Well, it’s such good news that Phil Knight has expressed interest in owning the club. And, without getting into those discussions, I’ve spoken to Phil often over the years about how important it is for the Blazers to stay.

Did you have any communications with Allen?

No.

Team owners often leverage fan affection for tax breaks. How to avoid this?

No one asked me for a grant. I see it as my job to set the temperature so clubs say, ‘Hey, this is the kind of place we want to be.’

You mentioned your hope for a WNBA franchise. Tell me more.

Portland is a mecca for women’s sports. You have an outstanding turnout for the Thorns. I can only imagine what the crowds would be like if [former University of Oregon star] Sabrina Ionescu or some of those old UO or [Oregon State University] the players returned to Portland. A Portland WNBA franchise would be a natural rival for the Seattle Storm. That would help the Blazers’ new owners with 18 to 20 more home dates. And when we celebrate the anniversary of Title IX, it’s a great opportunity beyond basketball.

Does Commissioner Silver or others have any idea when we will know the fate of the Blazers?

I can’t go into specifics, but I’m pretty sure there’s a lot of talk going on right now.

Easier Question: Rate the Blazers’ summer moves.

Jerami Grant has played very well for the [Detroit] Pistons. He helps us upstream. That’s a big plus. [Shaedon] Sharpe looks like a very promising young man. I like that the Blazers quit [Anfernee Simons] a lot. Nurk looks healthy and Dame looks healthy. I think the Blazers can make some noise.

You helped former Blazer Enes Kanter Freedom when Turkey targeted him. Is the NBA blackballing him now for his criticism of China?

I don’t know enough about all the discussions that took place with Enes and Boston and the league. I saw it several times and we were going to meet again, but that’s when I got COVID. He really is an honest, moral and principled guy. And I think he will stand up for human rights for many years to come.

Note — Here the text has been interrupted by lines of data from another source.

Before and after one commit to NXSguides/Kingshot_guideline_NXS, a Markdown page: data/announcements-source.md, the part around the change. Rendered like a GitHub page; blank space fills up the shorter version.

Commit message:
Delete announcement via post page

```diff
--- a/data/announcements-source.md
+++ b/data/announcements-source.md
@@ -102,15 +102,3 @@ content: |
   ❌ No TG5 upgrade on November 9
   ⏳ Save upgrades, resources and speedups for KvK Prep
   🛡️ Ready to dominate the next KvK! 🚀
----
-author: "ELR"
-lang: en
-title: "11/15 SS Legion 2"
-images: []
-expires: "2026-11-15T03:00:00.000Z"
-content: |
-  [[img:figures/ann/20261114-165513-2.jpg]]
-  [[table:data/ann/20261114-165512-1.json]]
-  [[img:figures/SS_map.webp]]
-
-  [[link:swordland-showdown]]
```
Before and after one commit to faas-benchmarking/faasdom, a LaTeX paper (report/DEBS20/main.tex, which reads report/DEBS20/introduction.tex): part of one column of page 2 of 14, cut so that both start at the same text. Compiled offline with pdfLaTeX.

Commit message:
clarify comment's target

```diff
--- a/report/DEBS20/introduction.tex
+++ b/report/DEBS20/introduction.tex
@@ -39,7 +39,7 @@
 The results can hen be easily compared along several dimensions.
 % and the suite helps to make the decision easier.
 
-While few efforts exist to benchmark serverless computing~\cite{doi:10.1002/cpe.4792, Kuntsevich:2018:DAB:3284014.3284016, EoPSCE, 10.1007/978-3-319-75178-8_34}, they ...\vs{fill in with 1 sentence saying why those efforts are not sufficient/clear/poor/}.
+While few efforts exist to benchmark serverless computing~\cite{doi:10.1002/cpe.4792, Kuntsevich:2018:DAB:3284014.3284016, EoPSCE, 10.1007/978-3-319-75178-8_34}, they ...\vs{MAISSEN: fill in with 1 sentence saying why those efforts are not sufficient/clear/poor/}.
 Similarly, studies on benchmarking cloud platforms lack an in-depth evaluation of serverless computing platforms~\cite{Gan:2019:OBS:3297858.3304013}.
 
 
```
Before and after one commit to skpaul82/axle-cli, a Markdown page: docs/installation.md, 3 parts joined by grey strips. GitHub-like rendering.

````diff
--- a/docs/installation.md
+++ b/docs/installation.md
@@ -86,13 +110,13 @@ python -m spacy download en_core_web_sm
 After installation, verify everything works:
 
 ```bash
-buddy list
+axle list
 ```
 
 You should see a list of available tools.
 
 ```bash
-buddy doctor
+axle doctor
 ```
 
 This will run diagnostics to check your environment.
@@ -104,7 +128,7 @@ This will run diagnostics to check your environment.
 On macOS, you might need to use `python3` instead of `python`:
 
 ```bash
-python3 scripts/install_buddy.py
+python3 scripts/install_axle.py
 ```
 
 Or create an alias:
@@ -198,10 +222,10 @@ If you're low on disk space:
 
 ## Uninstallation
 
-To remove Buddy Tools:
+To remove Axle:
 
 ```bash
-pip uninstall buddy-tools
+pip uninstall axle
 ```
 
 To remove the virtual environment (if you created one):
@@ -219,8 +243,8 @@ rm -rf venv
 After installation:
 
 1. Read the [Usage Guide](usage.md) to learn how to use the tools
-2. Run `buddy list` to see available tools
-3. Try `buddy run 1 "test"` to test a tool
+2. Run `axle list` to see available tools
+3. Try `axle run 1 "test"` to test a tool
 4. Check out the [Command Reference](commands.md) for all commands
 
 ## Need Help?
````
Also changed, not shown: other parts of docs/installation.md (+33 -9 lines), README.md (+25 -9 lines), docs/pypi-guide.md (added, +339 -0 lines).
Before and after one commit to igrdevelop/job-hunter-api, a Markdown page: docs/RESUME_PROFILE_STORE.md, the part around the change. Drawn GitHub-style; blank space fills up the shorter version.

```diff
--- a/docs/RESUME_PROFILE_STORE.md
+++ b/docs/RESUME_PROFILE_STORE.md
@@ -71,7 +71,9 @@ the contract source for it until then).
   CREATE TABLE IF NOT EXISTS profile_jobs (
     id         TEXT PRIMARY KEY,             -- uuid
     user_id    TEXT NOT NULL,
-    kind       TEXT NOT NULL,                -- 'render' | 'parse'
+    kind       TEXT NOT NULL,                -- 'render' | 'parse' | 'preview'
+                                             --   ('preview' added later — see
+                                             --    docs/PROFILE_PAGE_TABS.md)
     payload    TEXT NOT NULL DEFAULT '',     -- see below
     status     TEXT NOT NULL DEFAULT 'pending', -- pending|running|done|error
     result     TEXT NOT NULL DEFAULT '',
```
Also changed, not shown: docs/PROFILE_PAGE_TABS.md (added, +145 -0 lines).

Question not related to basketball: What do you remember from the January 6 hearings?

Cassidy Hutchinson was mesmerizing. It was telling the truth, and that was extraordinarily important. When she said, for example, that Trump knew the crowd was armed and said to remove the magnetometers? I said, Holy Moly, this is a mind-blowing discovery. I mean, how does it get any clearer than that? And I’ll tell you something else. I was there on January 6th. And when I’m in the Senate and they knock on doors, I thought, “That doesn’t happen in the United States. And now, after last week’s testimony, I think the odds of making sure that doesn’t happen again are getting better.